When I came home I told my mother that my brother will be in the Gambia soon and my mom was asking me if he was really coming. My brother arrived some three days after my arrival to the Gambia.
I received a call from him when he was in Jarra Soma while I was working at the Arab Gambia Islamic Bank. We met at Lamin NTC. We went to my compound and my mother came out. My brother came out of the car and knelt down on the ground before my mom, they were both in tears together with the other family members. He crawled all the way to where my mum was and put his forehead down on his mother's feet. My mother allowed him to get up they hugged and were crying together. It was very emotional that day. All the people present were crying.
Foroyaa: Yes, that was indeed a very emotional moment. Now tell us something about the second book you published. How did it come about?
Mr Mamburay: Yes, that is the Mysterious Odyssey of a village Boy. This book is both a mystery and an Odyssey. It narrated a long journey in the boy's life. I wanted to teach people about our culture and our tradition. The kids are losing some of these things and they need to know the culture. I want the people to buy the book, read it and spread it out to the others. The names I used in the book are not real but 80% of what is in the book are real life things. It is a fiction, because of the 20% of the story. I called the boy Malu and people will find it interesting if they read the book.
Foroyaa: Are there any constraints to be faced in writing book? Or is that anyone can just wake up and write a book ?
Mr Mamburay: To write a book is not an easy thing because you ought how to connect a story to a story when you are writing a book. It is not just about the language or the grammar you use, but about connecting a story to a story in a way that a layman can understand what you are explaining. It is hard to tell a story without having a story within the story. The linkage is very important. However, I will encourage people to do it because lots of people are intelligent and there are thousands out there who can do more than what I did.
Actually, I didn't know I was a good writer until this incident happened that is the search for a lost brother.
Foroyaa: You are a very busy man.
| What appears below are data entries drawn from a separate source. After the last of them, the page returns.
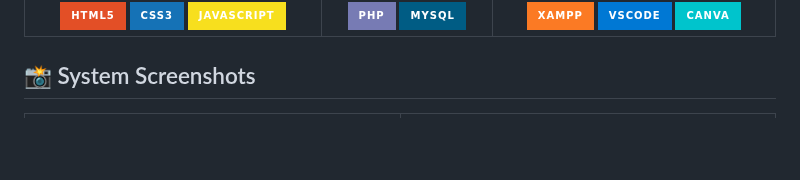
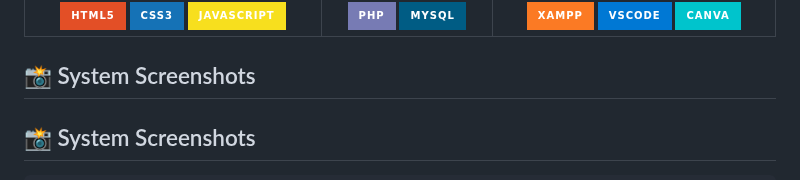
Before and after one commit to AysssScream/Quiz-Master-Pro, a Markdown page: README.md, the part around one of its changes. Rendered like a GitHub page; badges without logos; blank space fills up the shorter version.

```diff
--- a/README.md
+++ b/README.md
@@ -64,5 +64,7 @@ The Online Quiz System transforms traditional assessment methods by providing an
 
 ## 📸 System Screenshots
 
+## 📸 System Screenshots
+
 <div align="center">
   <table border="0" width="100%">
```
Also changed, not shown: other parts of README.md (+41 -29 lines).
What time do you spare in your busy schedule to write?
Mr Mamburay: It takes a lot of your time, your mind and even your family can suffer as a result. My wife will attest to that. When I was writing, I was already perusing my Master's Degree and I was also raising a young family. I was also working full time in the U.S. It was not easy but normally the best time for me to write was at night, when the place was completely quite. That's one thing the Vice Chancellor of the University told the crowd at my Book Lunch. It takes a lot of efforts to hang back and write a story.
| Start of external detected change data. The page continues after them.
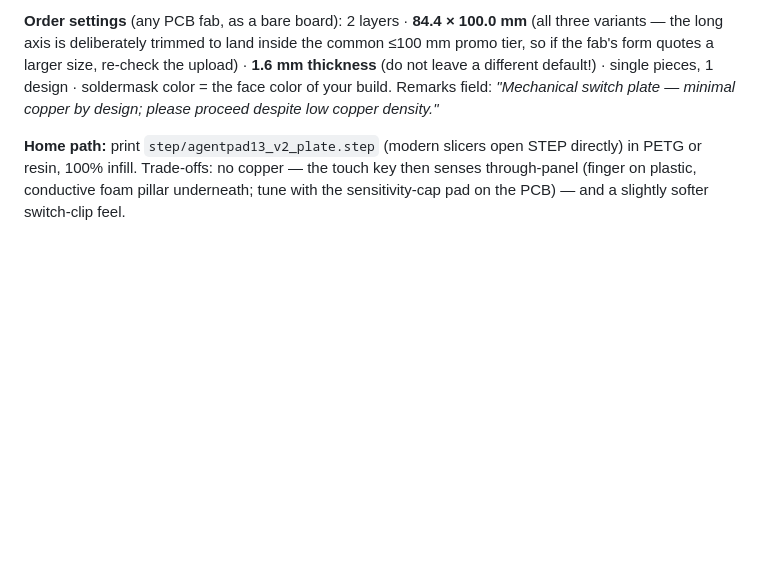
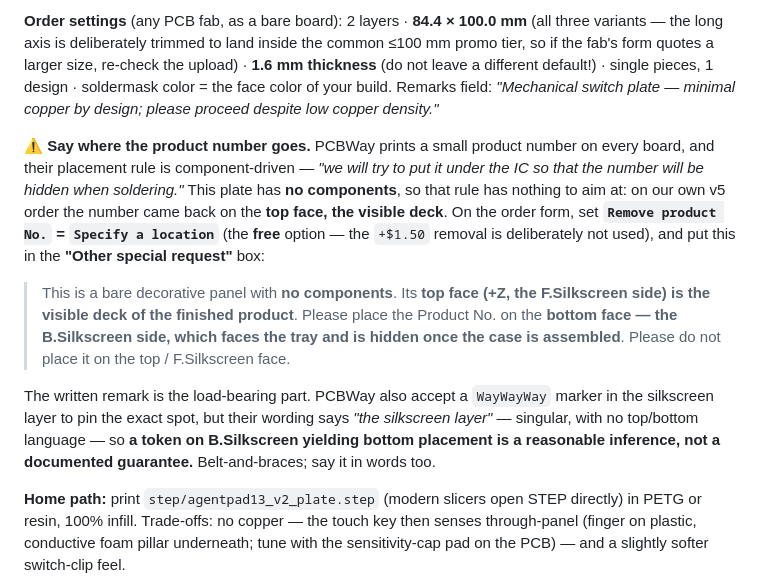
Before and after one commit to yuz207/agentpad13, a Markdown page: hardware/case/README.md, the part around the change. GitHub-like rendering; blank space fills up the shorter version.

```diff
--- a/hardware/case/README.md
+++ b/hardware/case/README.md
@@ -78,6 +78,27 @@ the upload) · **1.6 mm thickness** (do not leave a different default!) · singl
 pieces, 1 design · soldermask color = the face color of your build. Remarks
 field: *"Mechanical switch plate — minimal copper by design; please proceed
 despite low copper density."*
+
+**⚠️ Say where the product number goes.** PCBWay prints a small product number
+on every board, and their placement rule is component-driven — *"we will try to
+put it under the IC so that the number will be hidden when soldering."* This
+plate has **no components**, so that rule has nothing to aim at: on our own v5
+order the number came back on the **top face, the visible deck**. On the order
+form, set **`Remove product No.` = `Specify a location`** (the **free** option —
+the `+$1.50` removal is deliberately not used), and put this in the **"Other
+special request"** box:
+
+> This is a bare decorative panel with **no components**. Its **top face (+Z,
+> the F.Silkscreen side) is the visible deck of the finished product**. Please
+> place the Product No. on the **bottom face — the B.Silkscreen side, which
+> faces the tray and is hidden once the case is assembled**. Please do not place
+> it on the top / F.Silkscreen face.
+
+The written remark is the load-bearing part. PCBWay also accept a `WayWayWay`
+marker in the silkscreen layer to pin the exact spot, but their wording says
+*"the silkscreen layer"* — singular, with no top/bottom language — so **a token
+on B.Silkscreen yielding bottom placement is a reasonable inference, not a
+documented guarantee.** Belt-and-braces; say it in words too.
 
 **Home path:** print `step/agentpad13_v2_plate.step` (modern slicers open STEP
 directly) in PETG or resin, 100% infill. Trade-offs: no copper — the touch key
```
Also changed, not shown: HOW-TO-ORDER.md (+24 -0 lines).
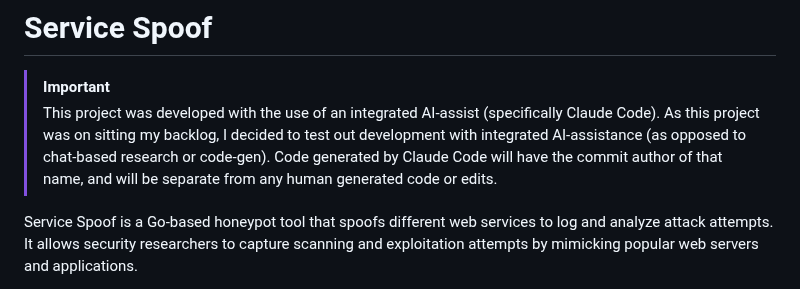
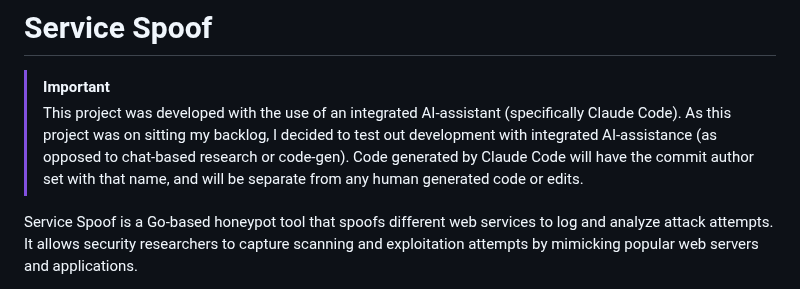
Before and after one commit to davidthuman/service-spoof, a Markdown page: README.md, the part around the change. Rendered like a GitHub page.

Commit message:
fix(docs): typo in readme

```diff
--- a/README.md
+++ b/README.md
@@ -1,7 +1,7 @@
 # Service Spoof
 
 > [!IMPORTANT]
-> This project was developed with the use of an integrated AI-assist (specifically Claude Code). As this project was on sitting my backlog, I decided to test out development with integrated AI-assistance (as opposed to chat-based research or code-gen). Code generated by Claude Code will have the commit author of that name, and will be separate from any human generated code or edits.
+> This project was developed with the use of an integrated AI-assistant (specifically Claude Code). As this project was on sitting my backlog, I decided to test out development with integrated AI-assistance (as opposed to chat-based research or code-gen). Code generated by Claude Code will have the commit author set with that name, and will be separate from any human generated code or edits.
 
 Service Spoof is a Go-based honeypot tool that spoofs different web services to log and analyze attack attempts. It allows security researchers to capture scanning and exploitation attempts by mimicking popular web servers and applications.
 
```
Once again, I want to say I'm so grateful to all the people who came to my Book Lunch. Thanks to my village people of Faraba who came to the launch. Big thanks to the Lamin people who also came there. My family is wonderful. They are always there for me. My co-workers at the UTG, I'm saying big thanks for their support. My colleagues from Malaysia, people from the Education Ministry, the Director General of the National Library, the Dean of Art and Sciences were all there.
The Book Lunch was so enjoyable but at the end it was a bit sad because when I introduced the lost brother's family to the crowd and started talking about the history of the lost brother, so many people could not hold back their tears. I don't do this because I'm brave. I did this out of necessity and anybody can do the same.
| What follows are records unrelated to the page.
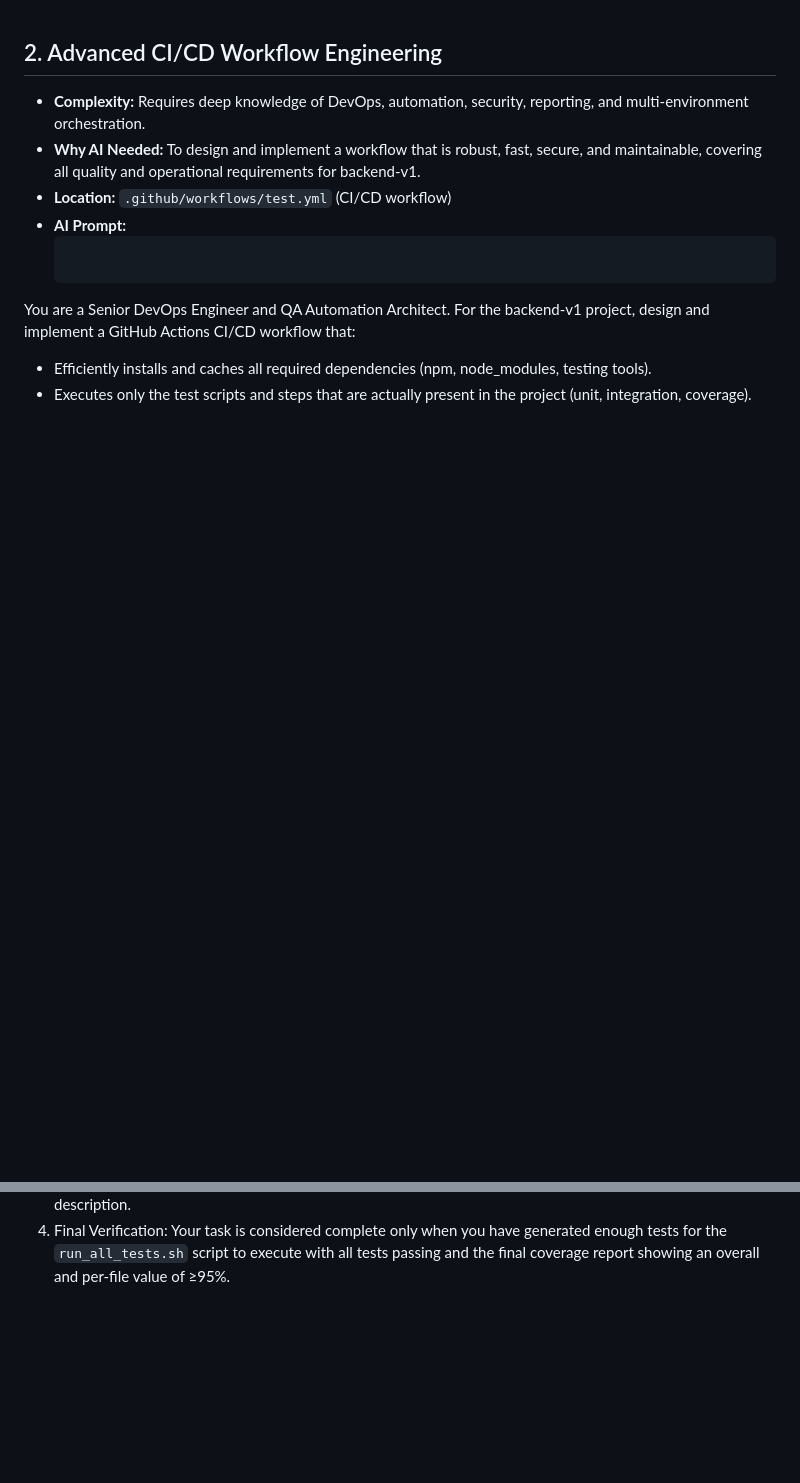
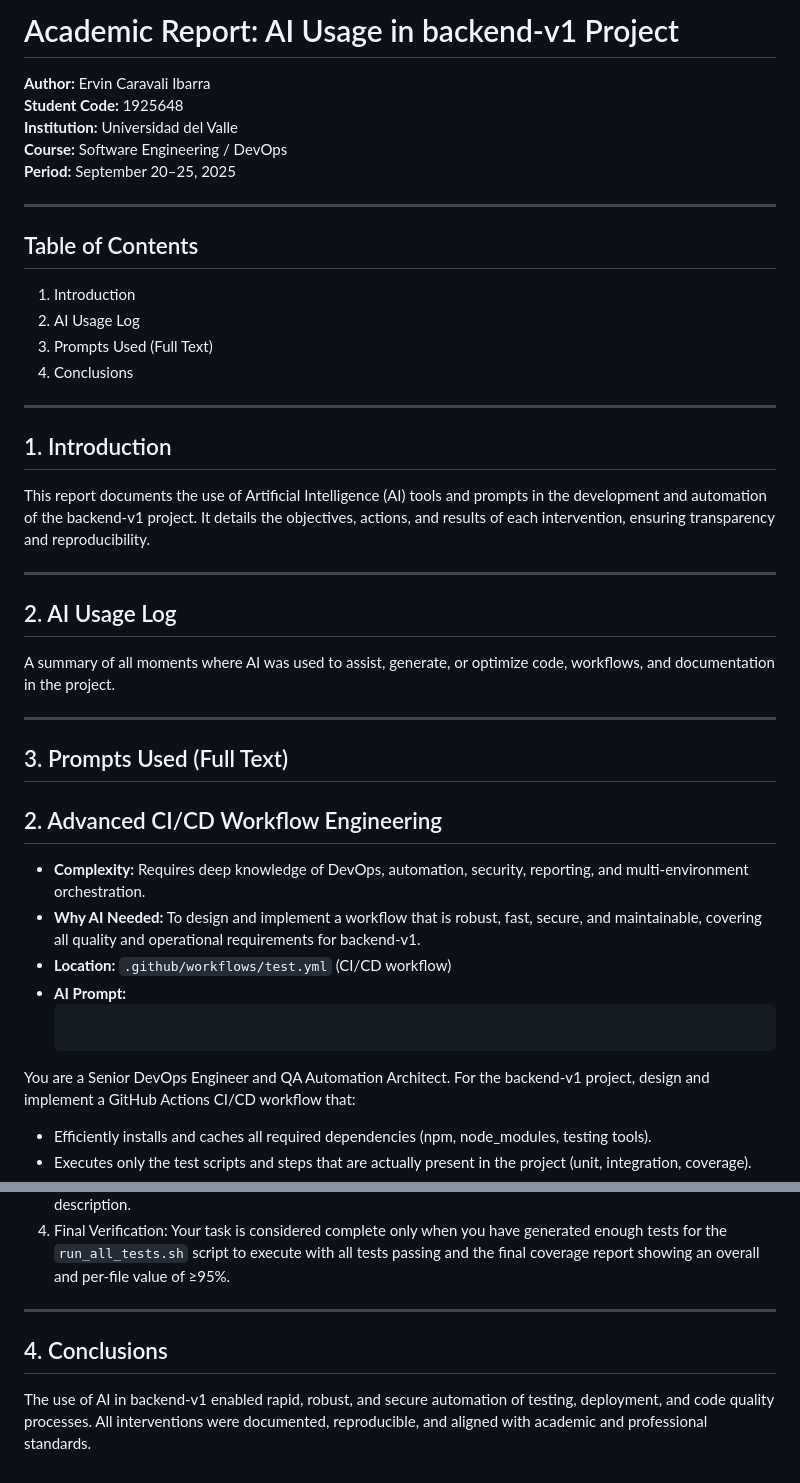
Before and after one commit to ErvinCaraval/backend-v1, a Markdown page: promt.new.md, 2 parts joined by grey strips. Rendered like a GitHub page; blank space fills up the shorter version.

Commit message:
update workshop

```diff
--- a/promt.new.md
+++ b/promt.new.md
@@ -1,3 +1,29 @@
+# Academic Report: AI Usage in backend-v1 Project
+
+**Author:** Ervin Caravali Ibarra
+**Student Code:** 1925648
+**Institution:** Universidad del Valle
+**Course:** Software Engineering / DevOps
+**Period:** September 20–25, 2025
+
+---
+## Table of Contents
+1. Introduction
+2. AI Usage Log
+3. Prompts Used (Full Text)
+4. Conclusions
+
+---
+## 1. Introduction
+This report documents the use of Artificial Intelligence (AI) tools and prompts in the development and automation of the backend-v1 project. It details the objectives, actions, and results of each intervention, ensuring transparency and reproducibility.
+
+---
+## 2. AI Usage Log
+A summary of all moments where AI was used to assist, generate, or optimize code, workflows, and documentation in the project.
+
+---
+## 3. Prompts Used (Full Text)
+
 ## 2. Advanced CI/CD Workflow Engineering
 - **Complexity:** Requires deep knowledge of DevOps, automation, security, reporting, and multi-environment orchestration.
 - **Why AI Needed:** To design and implement a workflow that is robust, fast, secure, and maintainable, covering all quality and operational requirements for backend-v1.
@@ -134,3 +160,7 @@ Act as a Senior QA Automation and DevOps Engineer, specializing in the creation
 2. Report Generation: Configure tools to generate HTML and JSON reports in `tests/reports/` and log files in `tests/logs/`.
 3. Manifest of Changes: Provide a `MANIFEST.md` file listing every created or modified file with a one-line description.
 4. Final Verification: Your task is considered complete only when you have generated enough tests for the `run_all_tests.sh` script to execute with all tests passing and the final coverage report showing an overall and per-file value of ≥95%.
+
+---
+## 4. Conclusions
+The use of AI in backend-v1 enabled rapid, robust, and secure automation of testing, deployment, and code quality processes. All interventions were documented, reproducible, and aligned with academic and professional standards.
```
Foroyaa: What are the prices of the two books cost and where can on find them on sale?
Mr Mamburay: Each of the two books cost D200 and they are available at Timbooktoo.
Foroyaa: How can you be contacted?
Mr Mamburay: Well, I work at the UTG but still my cell is 3850300.
Foroyaa: Thanks so much for the time.
Mr Mamburay: You welcome, thank you too.